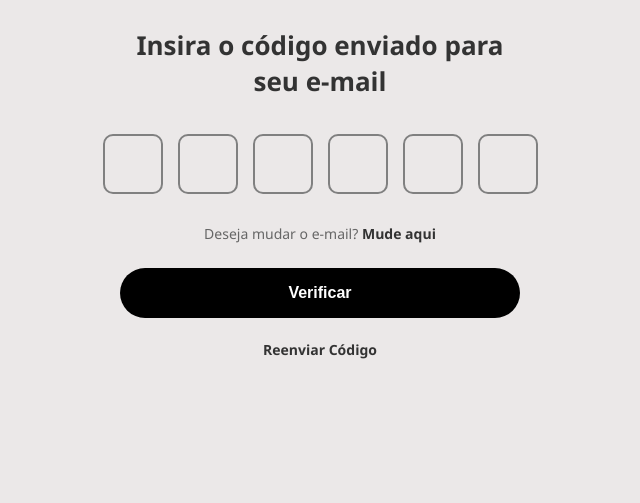
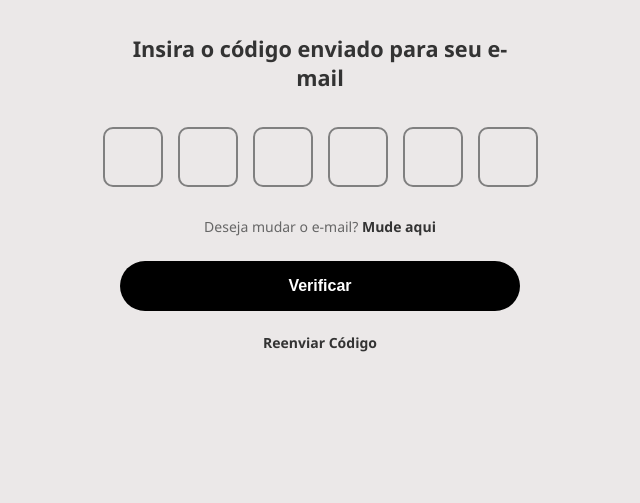
Before and after one commit to MiguelFMont/PI_II_Grupo_7, a website: page pages/pageVerification.html in a window 1280 px wide. Shown: the part 297-800 px from the top of the page, without its empty margins (320-960 px from the left). Drawn offline with Linux system fonts and the light colour scheme.

Commit message:
pequeno ajuste no pageVerification

```diff
--- a/styles/pageVerification.css
+++ b/styles/pageVerification.css
@@ -82,7 +82,7 @@ body {
 h1 {
     text-align: center;
     color: #333;
-    font-size: 26px;
+    font-size: 21.67px;
     margin-bottom: 15px;
 }
 
```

_____

Task: Pull every line with the string "pageVerification" from the data above.

Task output:
Before and after one commit to MiguelFMont/PI_II_Grupo_7, a website: page pages/pageVerification.html in a window 1280 px wide. Shown: the part 297-800 px from the top of the page, without its empty margins (320-960 px from the left). Drawn offline with Linux system fonts and the light colour scheme.
pequeno ajuste no pageVerification
--- a/styles/pageVerification.css
+++ b/styles/pageVerification.css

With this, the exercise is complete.